Cannabis, also known as marijuana, is a plant that is commonly used for recreational and medicinal purposes. In recent years, several countries and states have legalized the use of cannabis for medical and/or recreational purposes. Despite this, the illegal market for cannabis still exists and poses a significant risk to consumers.
In a recent study, the BC Cannabis Secretariat, a branch of the British Columbia government in Canada, analyzed dried cannabis samples seized from illicit stores in Metro Vancouver. The study found that these samples contained heavy metals, such as lead and arsenic, as well as high levels of microbiological contaminants, including fungi and bacteria. These substances can pose serious health risks, including organ damage and respiratory infections.
The study highlights the dangers of using cannabis from the illicit market.
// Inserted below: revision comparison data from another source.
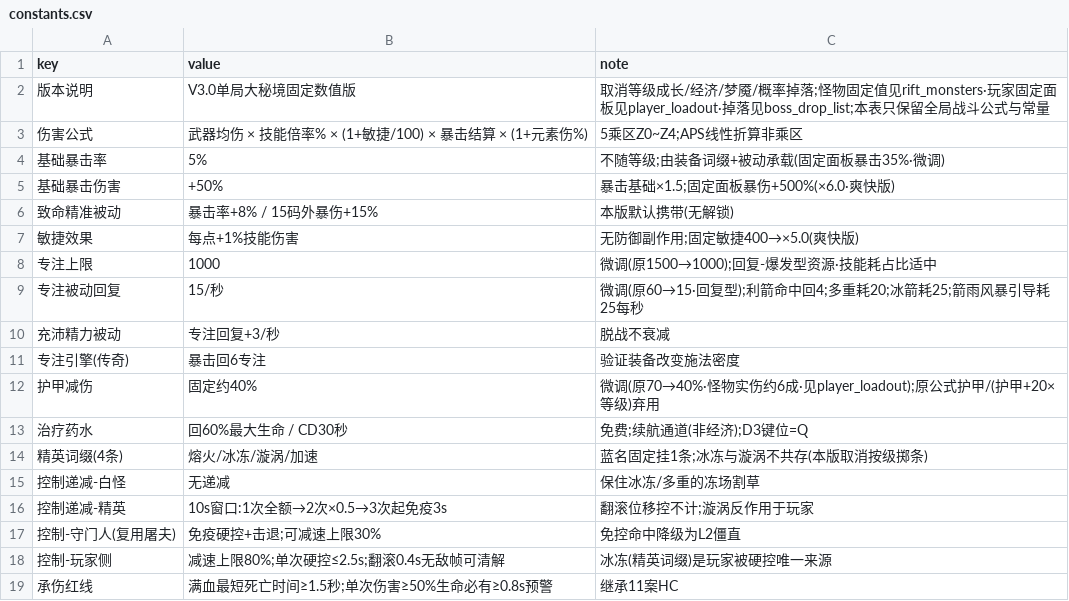
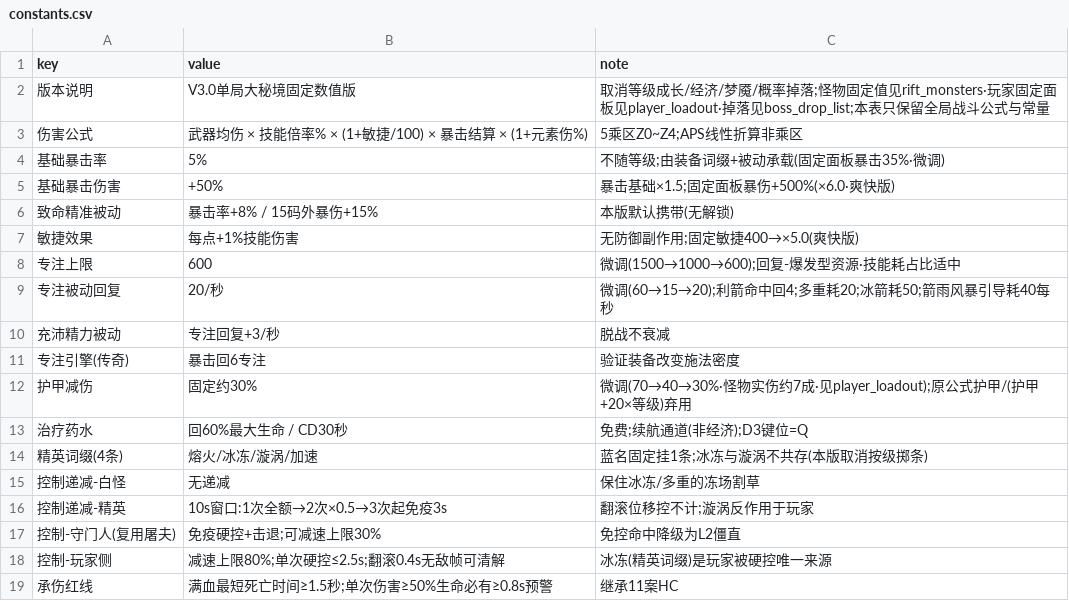
Before and after one commit to YangHu316/diablo3-demo-jam, a CSV file: 数值表/constants.csv, drawn as a sheet.

```diff
--- a/数值表/constants.csv
+++ b/数值表/constants.csv
@@ -7,7 +7,7 @@ key,value,note
 敏捷效果,每点+1%技能伤害,无防御副作用;固定敏捷400→×5.0(爽快版)
-专注上限,1000,微调(原1500→1000);回复-爆发型资源·技能耗占比适中
-专注被动回复,15/秒,微调(原60→15·回复型);利箭命中回4;多重耗20;冰箭耗25;箭雨风暴引导耗25每秒
+专注上限,600,微调(1500→1000→600);回复-爆发型资源·技能耗占比适中
+专注被动回复,20/秒,微调(60→15→20);利箭命中回4;多重耗20;冰箭耗50;箭雨风暴引导耗40每秒
 充沛精力被动,专注回复+3/秒,脱战不衰减
 专注引擎(传奇),暴击回6专注,验证装备改变施法密度
-护甲减伤,固定约40%,微调(原70→40%·怪物实伤约6成·见player_loadout);原公式护甲/(护甲+20×等级)弃用
+护甲减伤,固定约30%,微调(70→40→30%·怪物实伤约7成·见player_loadout);原公式护甲/(护甲+20×等级)弃用
 治疗药水,回60%最大生命 / CD30秒,免费;续航通道(非经济);D3键位=Q
```
Also changed, not shown: 数值表/elites.csv, 数值表/player_loadout.csv, 22 other files.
Because these products are not subject to any form of regulation or testing, consumers have no way of knowing what is in them or whether they are safe to use. The use of illegal cannabis products can also be associated with other risks, such as criminal activity and potential legal consequences.
Medical patients who use cannabis for therapeutic purposes are particularly vulnerable to the risks associated with illegal cannabis products. It is important for these patients to obtain their cannabis from a legal and regulated source, such as a licensed producer or dispensary. Not only will this ensure the safety and quality of the product, but it will also provide patients with greater assurances of its effectiveness.
In conclusion, the study by the BC Cannabis Secretariat shows the dangers of using cannabis from the illicit market. Medical patients are advised to avoid these products and obtain their cannabis from a legal and regulated source. This will not only protect their health, but also provide them with greater assurances of the safety and effectiveness of their medication.
Disclaimer: Views expressed here are those of the author and are not a substitute for professional medical advice, diagnosis, or treatment. If you have any medical questions or concerns, please talk to your healthcare practitioner.